While dinner is provided (for those who have booked) and the College bar will be available (and no doubt much-frequented) for after dinner drinks, Durham City also has a few notable highlights that you might want to try.


Oldfields is a British restaurant, serving a number of traditional dishes with a modern twist, and also specialising in local produce and recipes. Tel: 0191 3709595

The Capital is Durham’s newest Indian restaurant, boasting several award-winning chefs and garnering rave reviews. Tel: 0191 3868803

Zen restaurant is a stylish, modern and atmospheric urban explosion of Thai fusion cuisine. Highly recommended as being the “jewel in the crown” of Durham’s restaurants. Tel: 0191 3849588

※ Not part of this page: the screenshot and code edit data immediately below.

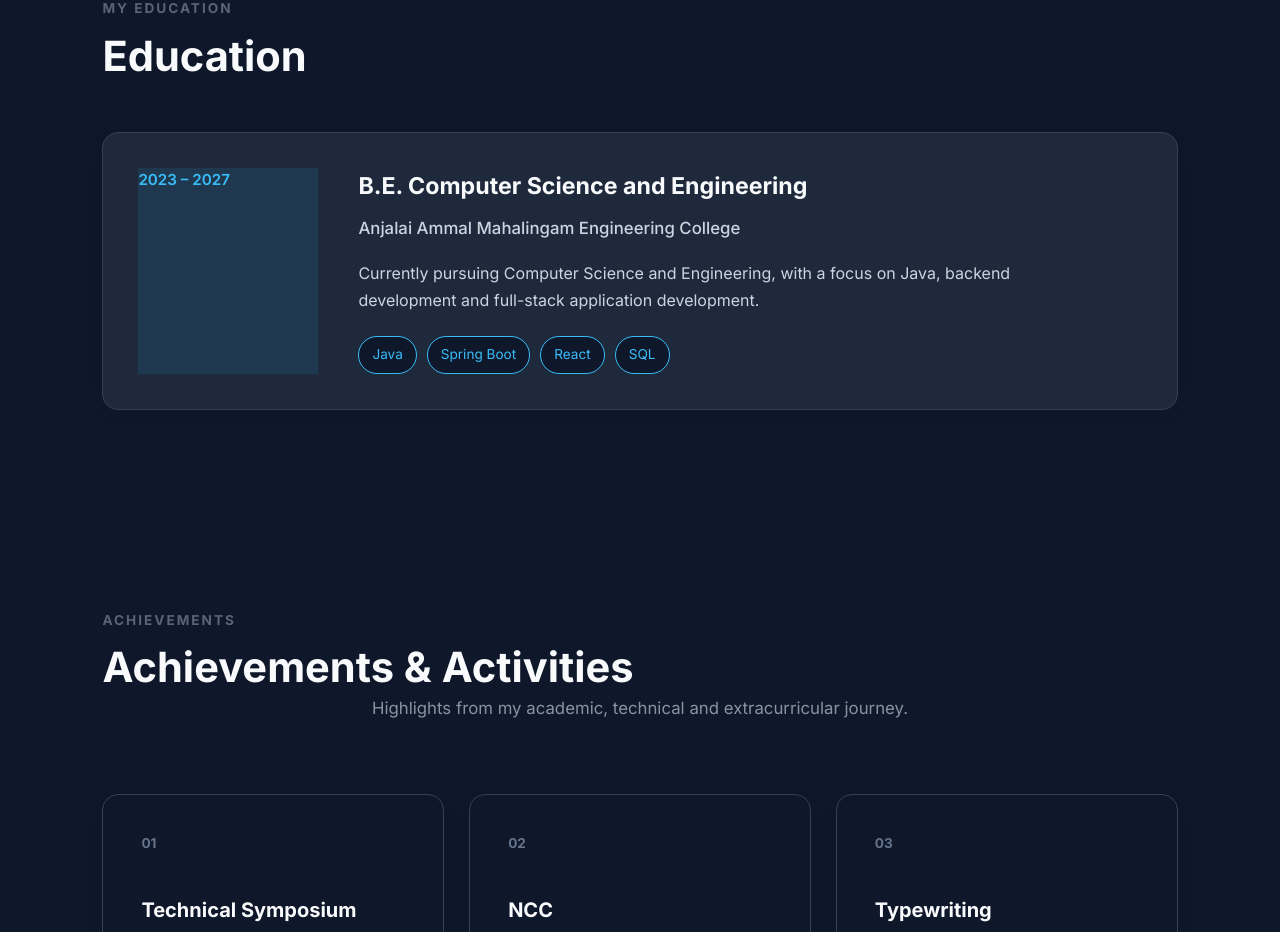
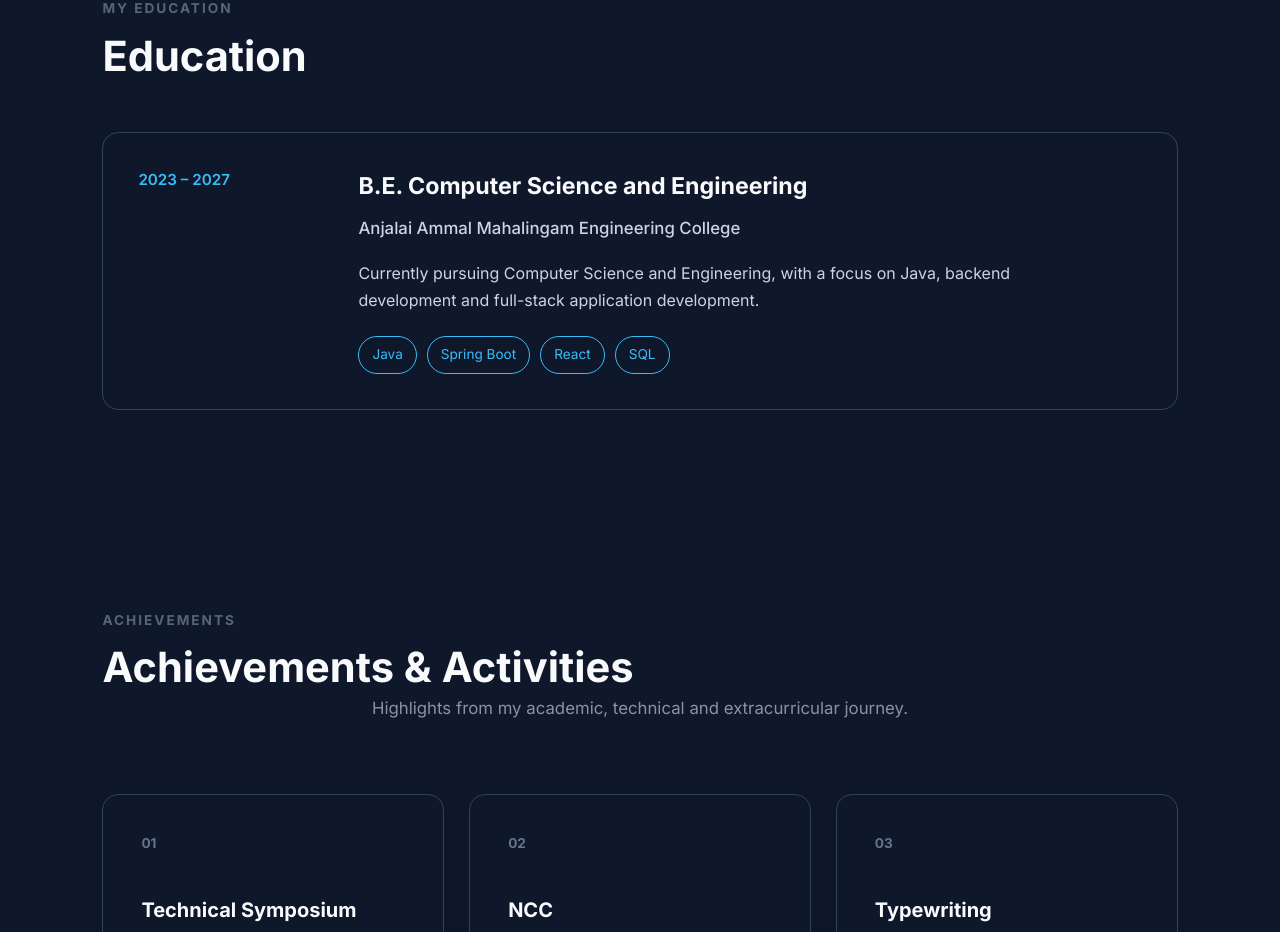
Before and after one commit to vignesh-builds/portfolio, a React (Vite) app in the folder frontend/: page / in a window 1280 px wide. Shown: the part 3000-3932 px from the top of the page. Built offline with nearby package versions, Linux system fonts and the light colour scheme.

Commit message:
Update Education.css

```diff
--- a/frontend/src/components/Education.css
+++ b/frontend/src/components/Education.css
@@ -110,3 +110,59 @@
     gap: 15px;
   }
 }
+
+/* =========================
+   EDUCATION - FINAL COLOR FIX
+   SIZE / STRUCTURE UNCHANGED
+========================= */
+
+.education {
+  background: #0F172A !important;
+  color: #F8FAFC !important;
+}
+
+.education-card {
+  background: #0F172A !important;
+  border: 1px solid #334155 !important;
+  color: #F8FAFC !important;
+}
+
+/* Remove different color from year area */
+.education-year {
+  background: #0F172A !important;
+  color: #38BDF8 !important;
+}
+
+/* Text */
+.education-content h3 {
+  color: #F8FAFC !important;
+}
+
+.education-content h4 {
+  color: #CBD5E1 !important;
+}
+
+.education-content p {
+  color: #CBD5E1 !important;
+}
+
+/* Tags */
+.education-focus span {
+  background: #0F172A !important;
+  border: 1px solid #38BDF8 !important;
+  color: #38BDF8 !important;
+}
+
+/* Heading */
+.education .section-label {
+  color: #94A3B8 !important;
+}
+
+.education .section-heading h2 {
+  color: #F8FAFC !important;
+}
+
+/* Hover */
+.education-card:hover {
+  border-color: #38BDF8 !important;
+}
```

The Central restaurant provides much more traditional Thai dishes in a lovely setting by the river, full of Eastern ambience. Tel: 0191 597 8774

Zizzi’s is the new Italian restaurant in town. While being a member of a chain restaurant group, it boasts a delicious menu and user-friendly opening hours. Tel: 0191 3863999

Bell’s Fish and Chips is the best place in town for that signature English dish, cod and chips. You can either take away, or watch the city go by from their restaurant in the Market Place.


The Shakespeare: A very traditional, warm and friendly British Pub. Dating from 1109 AD, the pub boasts many traditional features in the interior decor and a number of snugs. Home to a wide selection of British real ales, it also claims to be the most haunted pub in England.

The Market Tavern: an old fashioned pub that dates from around the 1850s and has an historical (and lasting) relationship with the Durham Miners’ Association.

Swan and Three: a modern British pub with a lovely beer garden overlooking the river.


Hide: a modern pub/bar that also serves food.

Fat Buddha: a contemporary and ultra-modern cocktail bar overlooking the river.

Ebony: a stylish champagne bar that also serves a wide variety of classic and modern cocktails.


While Durham has a very active nightclub scene during term time, some clubs do sporadically and temporarily shut due to the absence of undergraduates during the university holidays. I would recommend taking a train to Newcastle and exploring there. For a guide to the gay scene in Newcastle, try a recent review by So So Gay.

N.B.: These recommendations are made on a purely personal basis, from years of living the “Durham experience”. I would always recommend that you call ahead and book a table (and also check opening hours) before venturing forth.

Essential Information

Taxi numbers

Pratt’s 0191 3864040
Paddy’s 0191 3842853
Chas’s 0191 371 1488
Dunelm 0191 383 1122
Mac’s 0191 384 1329

If coming back from the city late in the evening, it usually faster to catch a taxi from the taxi ranks in the Market Square (outside the Natwest bank) instead of booking.


While we often experience hot weather during springtime here in Durham, the weather can also be rapidly changeable in England, so we would advise you to bring a warm jumper and an umbrella, just in case.


The centre of Durham City is a world heritage site, full of medieval beauty. The roads are also protected, as they are traditional cobbled streets. Unless you have had years of practice, don’t try to walk in these areas wearing high heels… it ends badly.

Nearest Pharmacy & Doctors’ Surgery

The closest pharmacist to Collingwood College is at Boots in the Market Place. Tel: 0191 3842213

The closest Doctors’ (medical) is the University Health Centre and can be found on Green Lane. Tel: 0191 3865081